▸ **PROBLEM DETAILS**:
The string "Monday" appears in some lines of the entries that follow; copy each such line.

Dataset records

_____

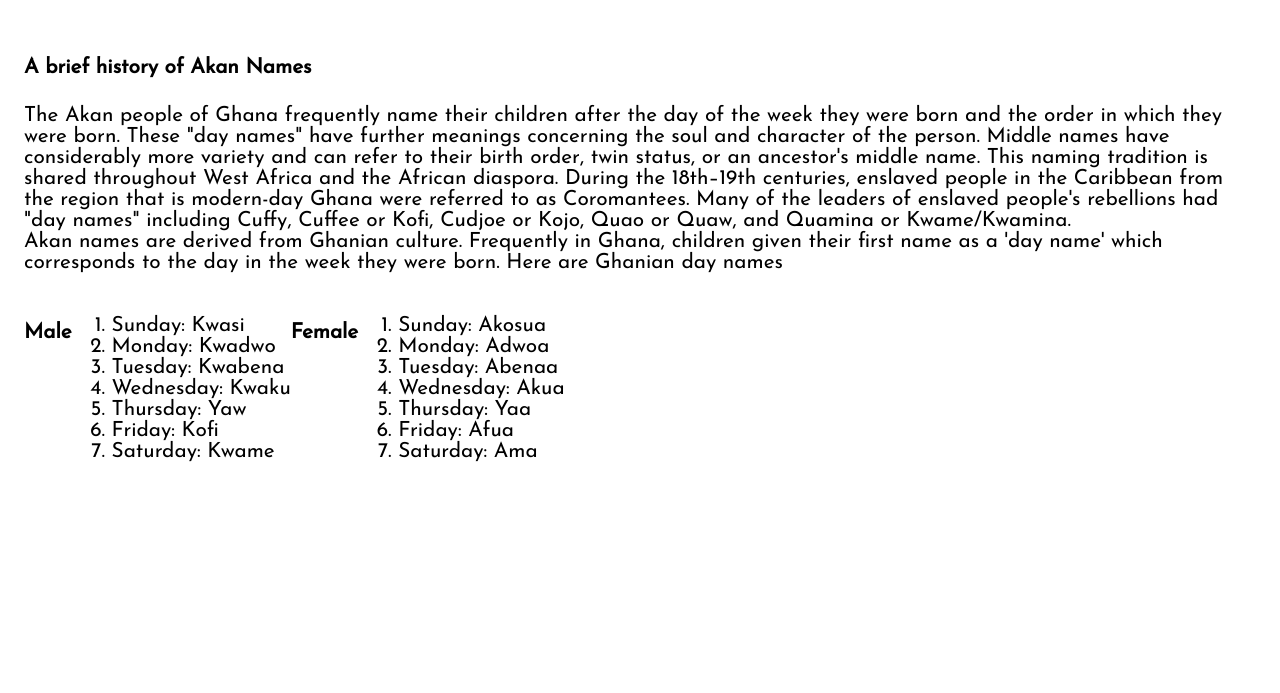
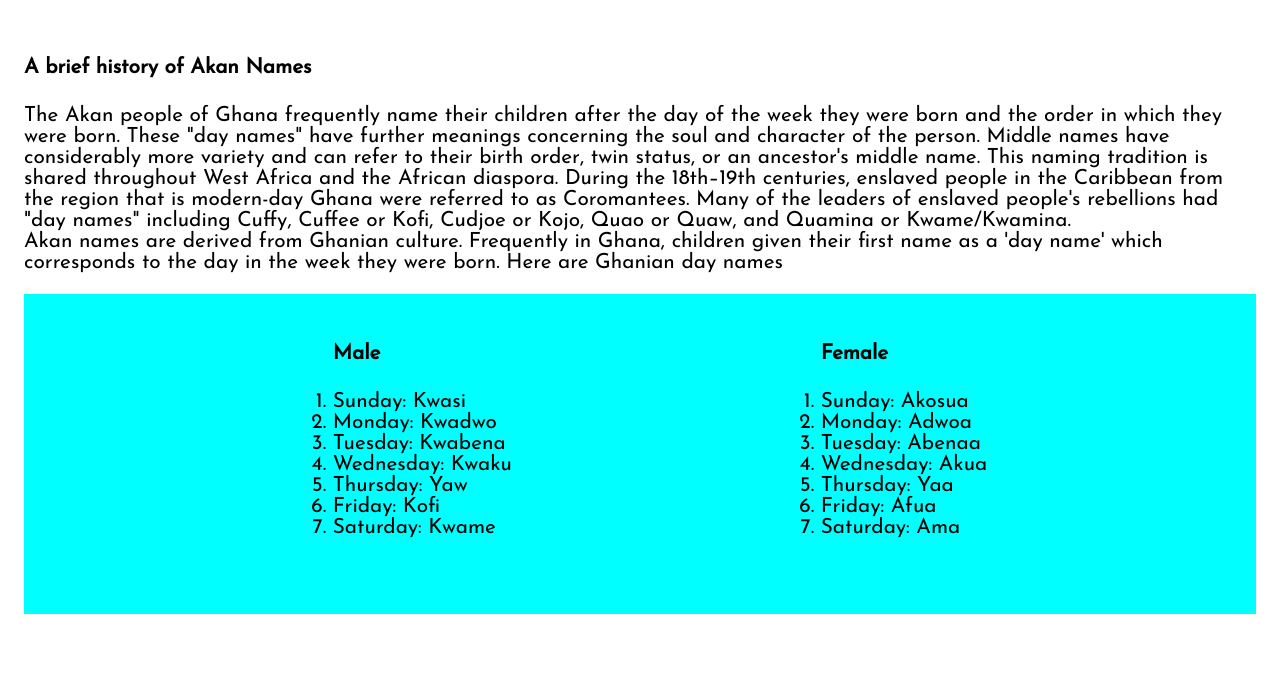
Before and after one commit to Apondi-Otieno/akanName, a plain HTML site: page index.html in a window 1280 px wide. Shown: the part 107-800 px from the top of the page. Drawn offline with Linux system fonts and the light colour scheme.

Commit message:
this will add changes to html

```diff
--- a/index.html
+++ b/index.html
@@ -53,8 +53,9 @@
                 week they were born. Here are Ghanian day names
             </p>
             <div class="names">
-            <h4> Male </h4>
+
             <ol>
+                <h4> Male </h4>
                 <li> Sunday: Kwasi </li>
 
                 <li>Monday: Kwadwo</li>
@@ -71,8 +72,9 @@
             </ol>
 
 
-            <h4> Female </h4>
+
             <ol>
+                <h4> Female </h4>
                 <li> Sunday: Akosua</li>
 
                 <li>Monday: Adwoa</li>
--- a/style.css
+++ b/style.css
@@ -36,6 +36,9 @@ padding:1rem;
 .names
 {
     display: flex;
+    justify-content: space-evenly;
+    height:20rem;
+    background-color: aqua;
 }
 #form{
 text-align:center;
```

_____

▸ **ANSWER**:
                 <li>Monday: Kwadwo</li>
                 <li>Monday: Adwoa</li>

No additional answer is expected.